Period of Performance: 07/01/2016 - 12/30/2016

$150K

Phase 2 SBIR

Recipient Firm

Center for Social Innovation, LLC
Needham, MA 02494
Principal Investigator
Principal Investigator

Abstract

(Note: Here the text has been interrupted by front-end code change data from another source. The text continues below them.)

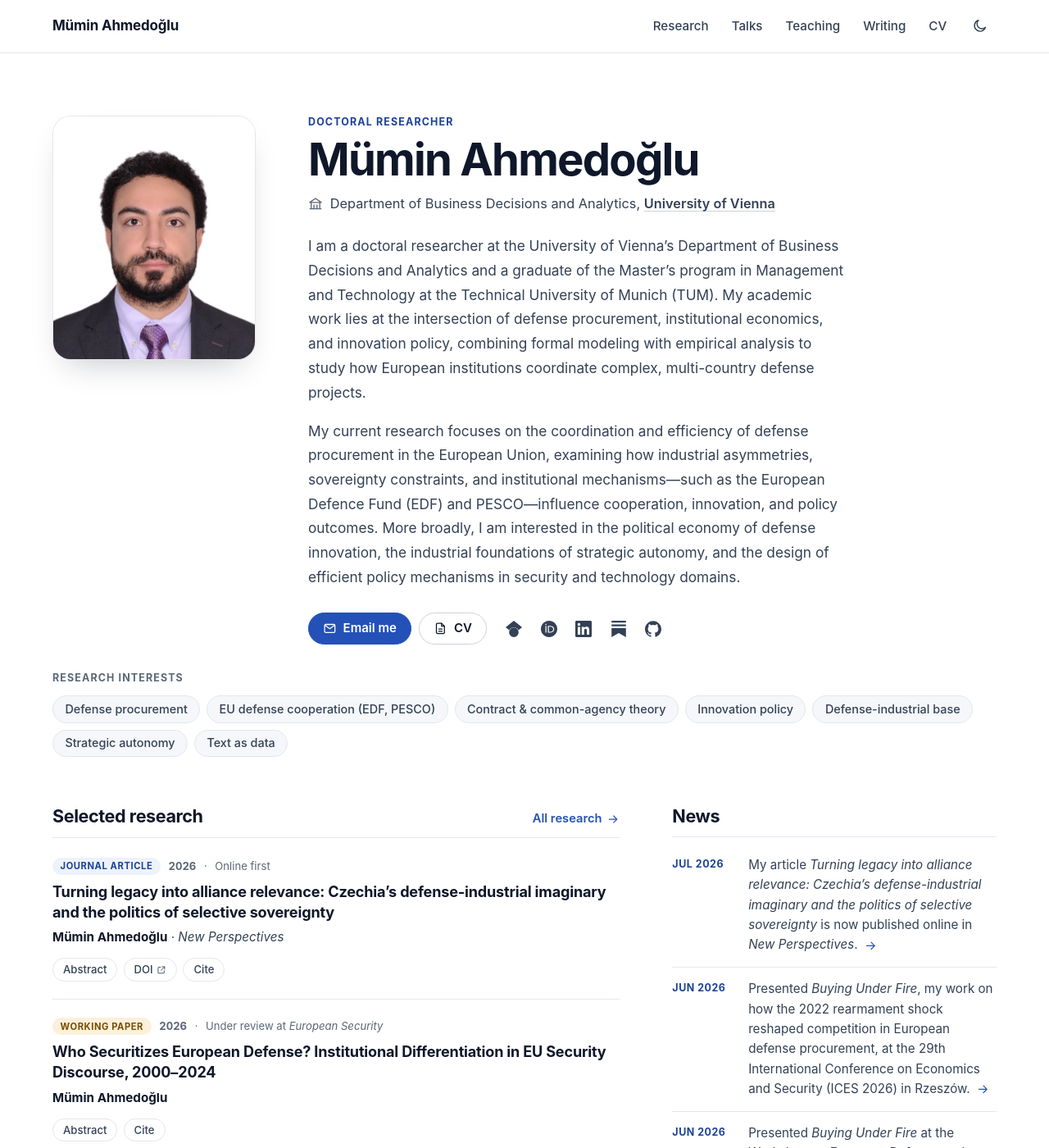
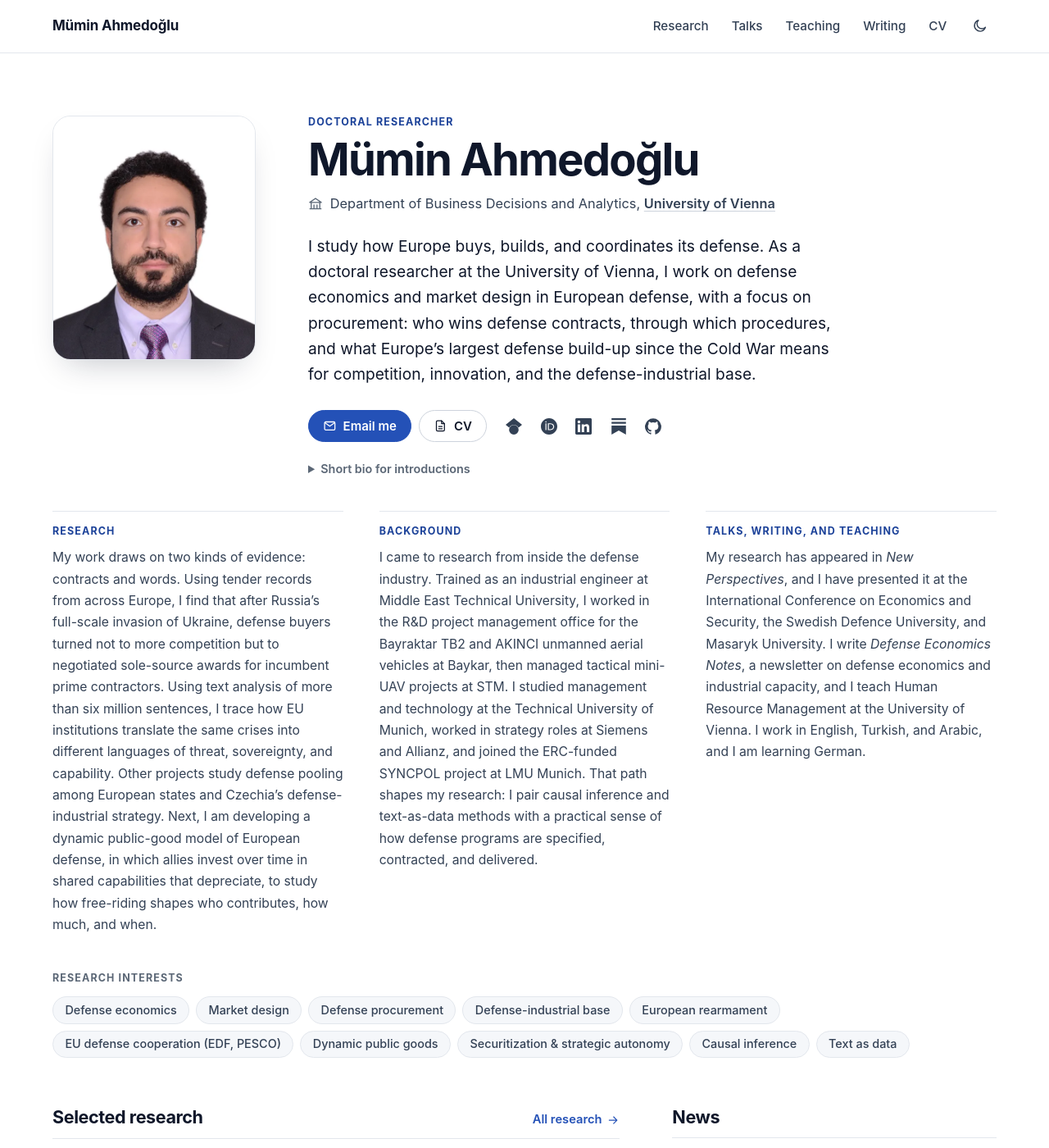
Before and after one commit to ahmedoglu/ahmedoglu.github.io, a Jekyll site: the page built from _pages/about.md, in a window 1280 px wide and 1400 px high. Shown: the whole window at 82% size. Built offline with Jekyll 4.4.1, drawn with Linux system fonts in a browser that asks for light colours.

Commit message:
Rewrite the About section and the dissertation description
- New home-page About: a one-paragraph lead next to the photo, then
  Research, Background, and Talks, writing, and teaching blocks
- Name defense economics and market design in European defense, and
  add the dynamic public-good model as the next research project
- Collapsible third-person bio with a copy button for introductions
- Replace the pre-PhD common-agency dissertation description on the
  Research page and in the CV with the current post-2022 procurement focus
- Update research-interest tags and the short site descriptions

Co-Authored-By: Claude Opus 5.5 <noreply@anthropic.com>

```diff
--- a/_config.yml
+++ b/_config.yml
@@ -5,8 +5,9 @@
 
 title: Mümin Ahmedoğlu
 description: >-
-  Doctoral researcher at the University of Vienna working on the economics of
-  EU defense procurement, innovation, and strategic autonomy.
+  Doctoral researcher at the University of Vienna working on defense economics
+  and market design in European defense: procurement, rearmament, and the
+  defense-industrial base.
 url: https://ahmedoglu.github.io
 baseurl: ""
 repository: ahmedoglu/ahmedoglu.github.io
@@ -29,8 +30,9 @@ author:
     - Technical University of Munich
     - Middle East Technical University
   short_bio: >-
-    Doctoral researcher at the University of Vienna studying the economics of
-    EU defense procurement, innovation, and strategic autonomy.
+    Doctoral researcher at the University of Vienna working on defense
+    economics and market design in European defense, from procurement and
+    rearmament to the defense-industrial base.
   # Put a PDF of your CV in /files/ and write its path here, e.g. /files/cv.pdf
   # to show a "Download PDF" button on the CV page.
   cv_pdf:
--- a/_layouts/home.html
+++ b/_layouts/home.html
@@ -10,16 +10,34 @@ layout: default
     <p class="kicker">{{ a.role }}</p>
     <h1 class="hero-name">{{ a.name }}</h1>
     <p class="hero-affiliation">{% include icon.html name="building" %}<span>{{ a.department }}, <a href="{{ a.institution_url }}">{{ a.institution }}</a></span></p>
+    {%- assign _about = content | split: "<h3" %}
     <div class="hero-bio">
-{{ content }}
+{{ _about[0] }}
     </div>
     <div class="hero-actions">
       <a class="btn btn-primary" href="mailto:{{ a.email }}">{% include icon.html name="mail" %}<span>Email me</span></a>
       <a class="btn" href="{{ '/cv/' | relative_url }}">{% include icon.html name="file" %}<span>CV</span></a>
       {% include social-links.html email=false class="social-hero" %}
     </div>
+    {%- if page.bio_third_person %}
+    <details class="bio-details">
+      <summary>Short bio for introductions</summary>
+      <div class="bio-box">
+        <p id="bio-third-person">{{ page.bio_third_person | strip }}</p>
+        <button type="button" class="copy-btn js-only" data-copy="#bio-third-person">{% include icon.html name="copy" %}<span>Copy</span></button>
+      </div>
+    </details>
+    {%- endif %}
   </div>
 </section>
+
+{%- if _about.size > 1 %}
+<section class="container about-grid" aria-label="About">
+  {%- for _block in _about offset: 1 %}
+  <div class="about-col"><h3{{ _block }}</div>
+  {%- endfor %}
+</section>
+{%- endif %}
 
 {%- if page.interests %}
 <section class="container section section-tight" aria-labelledby="interests-title">
--- a/_pages/about.md
+++ b/_pages/about.md
@@ -5,17 +5,44 @@ permalink: /
 redirect_from:
   - /about/
   - /about.html
+# The page text below: the first paragraph appears next to the photo; each
+# "###" block after it becomes one column of the About section.
+#
 # The short list shown under "Research interests" on the home page
 interests:
+  - Defense economics
+  - Market design
   - Defense procurement
+  - Defense-industrial base
+  - European rearmament
   - EU defense cooperation (EDF, PESCO)
-  - Contract & common-agency theory
-  - Innovation policy
-  - Defense-industrial base
-  - Strategic autonomy
+  - Dynamic public goods
+  - Securitization & strategic autonomy
+  - Causal inference
   - Text as data
+# Third-person bio for conference programs and introductions (shown in a
+# collapsible box with a copy button under the buttons on the home page)
+bio_third_person: >-
+  Mümin Ahmedoğlu is a doctoral researcher in the Department of Business
+  Decisions and Analytics at the University of Vienna. He works in defense
+  economics, with a focus on procurement and market design in European
+  defense. His recent work examines how the 2022 rearmament shock reshaped
+  competition in European defense procurement. Before academia, he worked on unmanned aerial
+  vehicle programs at Baykar and STM in Türkiye. He holds an M.Sc. in
+  Management and Technology from the Technical University of Munich and a
+  B.Sc. in Industrial Engineering from Middle East Technical University.
 ---
 
-I am a doctoral researcher at the University of Vienna’s Department of Business Decisions and Analytics and a graduate of the Master’s program in Management and Technology at the Technical University of Munich (TUM). My academic work lies at the intersection of defense procurement, institutional economics, and innovation policy, combining formal modeling with empirical analysis to study how European institutions coordinate complex, multi-country defense projects.
+I study how Europe buys, builds, and coordinates its defense. As a doctoral researcher at the University of Vienna, I work on defense economics and market design in European defense, with a focus on procurement: who wins defense contracts, through which procedures, and what Europe’s largest defense build-up since the Cold War means for competition, innovation, and the defense-industrial base.
 
-My current research focuses on the coordination and efficiency of defense procurement in the European Union, examining how industrial asymmetries, sovereignty constraints, and institutional mechanisms—such as the European Defence Fund (EDF) and PESCO—influence cooperation, innovation, and policy outcomes. More broadly, I am interested in the political economy of defense innovation, the industrial foundations of strategic autonomy, and the design of efficient policy mechanisms in security and technology domains.
+### Research
+
+My work draws on two kinds of evidence: contracts and words. Using tender records from across Europe, I find that after Russia’s full-scale invasion of Ukraine, defense buyers turned not to more competition but to negotiated sole-source awards for incumbent prime contractors. Using text analysis of more than six million sentences, I trace how EU institutions translate the same crises into different languages of threat, sovereignty, and capability. Other projects study defense pooling among European states and Czechia’s defense-industrial strategy. Next, I am developing a dynamic public-good model of European defense, in which allies invest over time in shared capabilities that depreciate, to study how free-riding shapes who contributes, how much, and when.
+
+### Background
+
+I came to research from inside the defense industry. Trained as an industrial engineer at Middle East Technical University, I worked in the R&D project management office for the Bayraktar TB2 and AKINCI unmanned aerial vehicles at Baykar, then managed tactical mini-UAV projects at STM. I studied management and technology at the Technical University of Munich, worked in strategy roles at Siemens and Allianz, and joined the ERC-funded SYNCPOL project at LMU Munich. That path shapes my research: I pair causal inference and text-as-data methods with a practical sense of how defense programs are specified, contracted, and delivered.
+
+### Talks, writing, and teaching
+
+My research has appeared in *New Perspectives*, and I have presented it at the International Conference on Economics and Security, the Swedish Defence University, and Masaryk University. I write *Defense Economics Notes*, a newsletter on defense economics and industrial capacity, and I teach Human Resource Management at the University of Vienna. I work in English, Turkish, and Arabic, and I am learning German.
--- a/assets/css/site.css
+++ b/assets/css/site.css
@@ -313,6 +313,12 @@ main:focus { outline: none; }
 .hero-affiliation a:hover { color: var(--accent); }
 .hero-bio { max-width: 41rem; }
 .hero-bio p { color: var(--text-2); font-size: 1.08rem; line-height: 1.72; }
+.hero-bio p:first-child { color: var(--text); font-size: 1.2rem; line-height: 1.62; }
+.bio-details { max-width: 41rem; margin-top: 1.25rem; }
+.bio-details summary { width: fit-content; color: var(--muted); font-size: .9rem; font-weight: 600; cursor: pointer; }
+.bio-details summary:hover { color: var(--accent); }
+.bio-box { display: flex; gap: .75rem; align-items: flex-start; margin-top: .75rem; padding: 1rem 1.1rem; border: 1px solid var(--border); border-radius: var(--radius); background: var(--bg-alt); }
+.bio-box p { flex: 1; margin: 0; color: var(--text-2); font-size: .95rem; line-height: 1.62; }
 .hero-actions { display: flex; flex-wrap: wrap; align-items: center; gap: .6rem; margin-top: 1.75rem; }
 .social-hero { margin-left: .25rem; }
 
@@ -321,6 +327,19 @@ main:focus { outline: none; }
   .hero-photo { width: 9.5rem; }
   .hero-photo img { border-radius: 18px; }
 }
+
+.about-grid {
+  display: grid; grid-template-columns: repeat(3, minmax(0, 1fr)); gap: clamp(1.5rem, 3.5vw, 2.75rem);
+  padding-block: .5rem clamp(2rem, 4vw, 2.75rem);
+}
+.about-col { padding-top: 1rem; border-top: 1px solid var(--border); }
+.about-col h3 {
+  margin: 0 0 .7rem; color: var(--accent-ink);
+  font: 650 .78rem/1.3 var(--font-sans); letter-spacing: .09em; text-transform: uppercase;
+}
+.about-col p { margin: 0 0 .8em; color: var(--text-2); font-size: .98rem; line-height: 1.68; }
+.about-col p:last-child { margin-bottom: 0; }
+@media (max-width: 60rem) { .about-grid { grid-template-columns: 1fr; } }
 
 .section { padding-block: clamp(2rem, 5vw, 3.25rem); }
 .section-tight { padding-block: 0 .5rem; }
```
Also changed, not shown: _pages/cv.md (+2 -4 lines), _pages/research.md (+10 -3 lines).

? DESCRIPTION (provided by applicant): Neurodevelopmental assessments of young children can be complex and difficult to use by untrained, non-clinical staff in low resourced settings. Additionally, few instruments have been developed or tested for use with culturally diverse samples of children living in poverty. In family homeless shelters in the United States, developmental assessment of the children is especially rare, despite their high risk status. Fifty one percent of homeless children are under age five and a disproportionate number are from African-American or Latino families, and most are exposed to multiple adverse early life experiences. Environmental and family factors (e.g., poverty and racism, maternal depression) adversely impact the developmental trajectories of homeless children. To address these concerns, the Center for Social Innovation (C4) will develop the Vulnerable Child Assessment Tool (VCAT): An Instrument for Use in Resource Limited Settings. Normed on a diverse sample of homeless children ages three to five and based in an ecological framework, the VCAT will make neurodevelopmental assessment accessible to vulnerable children and families in low resource settings. Phases I and II of this study will use a rigorous psychometric approach to develop an ecologically aware instrument with low cognitive burden to measure adverse childhood experiences, risk and protective factors, and developmental delays. During Phase I, a set item pool for each domain will be developed in conjunction with the expert panel and vetted for cognitive burden, cultural responsiveness, and ease of administration. Phase I families will be recruited through Housing Families, a local homeless program serving up to 150 homeless children a day. We will test the pool of items in a small sample of 20 parents and 10 program staff using cognitive interviews and psychometric tests, including Item Response Theory (IRT) and internal consistency reliability. Concurrently, we will develop a prototype online platform andpilot its use for feasibility with the initial items on a sample of 60 children. In Phase II, we wil test the validity and reliability of the instruments using a larger sample of 300 homeless children recruited from programs around the country, and will assess the validity of the instrument by correlating results with gold standard, clinically administered, instruments on a subsample of 50 homeless children. We will further the refine the web based platform, develop a scoring algorithm, and incorporate a recommendations system for service interventions to address identified concerns. This project will build upon on C4's innovative platform used to create the first psychometrically validated instrument to measure trauma-informed care. Using the same back-end technology, the VCAT will enable direct service staff to target limited resources to the most needed areas for intervention at the child, parent, and environmental levels. The instrument will fill a significant gap in the field making valid and reliable assessment of low income; racially diverse children exposed to multiple risk factors more accessible, and serve as a model to develop tools for use with infants or school aged children, and those in other low resourced environments.